### Information given ###

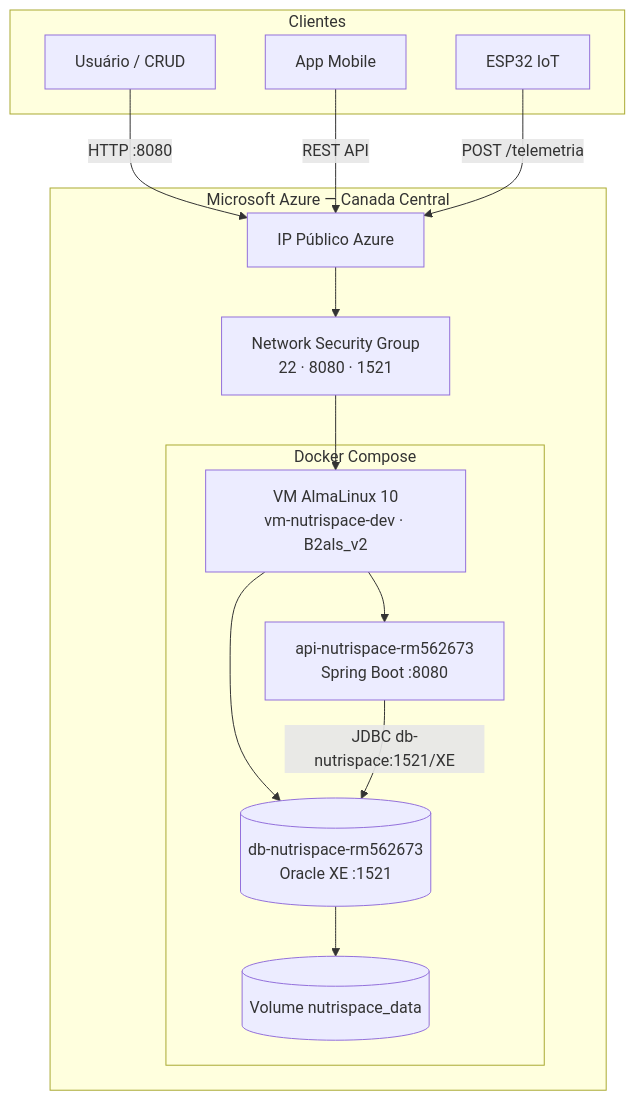
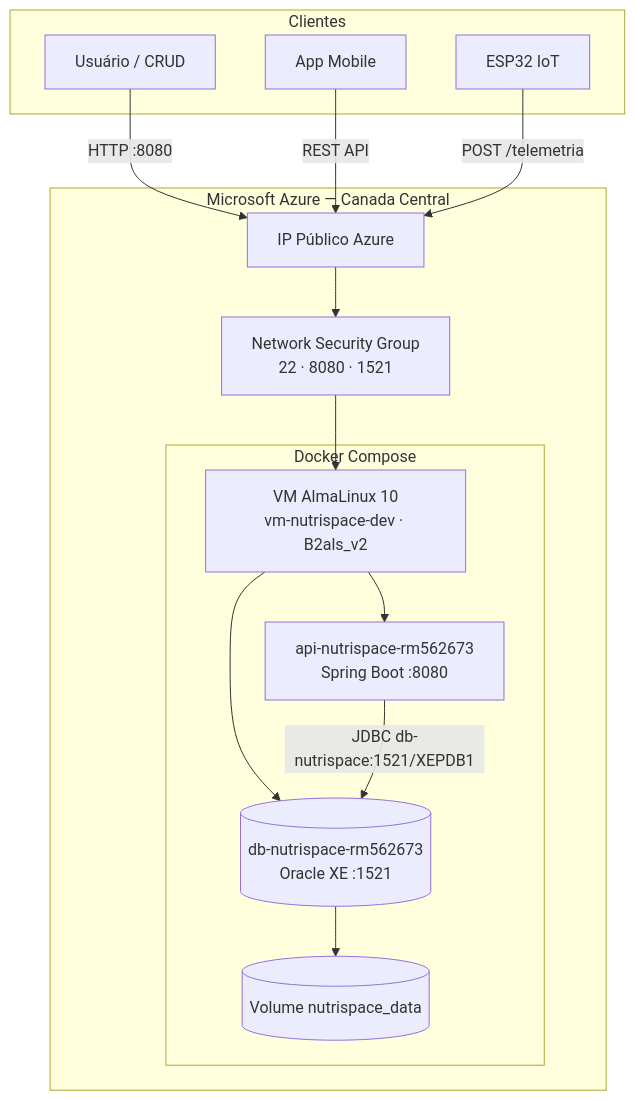
The diagram in README.md (GuuiSOares/nutrispace-devops), drawn with Mermaid before and after one commit. The commit also changed other lines of this file and 1 other file, not shown here.

````diff
--- a/README.md
+++ b/README.md
@@ -35,24 +35,24 @@
 ```mermaid
 flowchart TB
     subgraph Clientes["Clientes"]
         U[Usuário / CRUD]
         M[App Mobile]
         I[ESP32 IoT]
     end
 
     U -->|HTTP :8080| IP[IP Público Azure]
     M -->|REST API| IP
     I -->|POST /telemetria| IP
 
     subgraph Azure["Microsoft Azure — Canada Central"]
         IP --> NSG[Network Security Group<br/>22 · 8080 · 1521]
         NSG --> VM[VM AlmaLinux 10<br/>vm-nutrispace-dev · B2als_v2]
 
         subgraph Docker["Docker Compose"]
             VM --> API[api-nutrispace-rm562673<br/>Spring Boot :8080]
             VM --> DB[(db-nutrispace-rm562673<br/>Oracle XE :1521)]
-            API -->|JDBC db-nutrispace:1521/XE| DB
+            API -->|JDBC db-nutrispace:1521/XEPDB1| DB
             DB --> VOL[(Volume nutrispace_data)]
         end
     end
 ```
````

###

■ Exercise aim
All lines that hold the word "README" should be copied from the data.

■ Exercise solution
The diagram in README.md (GuuiSOares/nutrispace-devops), drawn with Mermaid before and after one commit. The commit also changed other lines of this file and 1 other file, not shown here.
--- a/README.md
+++ b/README.md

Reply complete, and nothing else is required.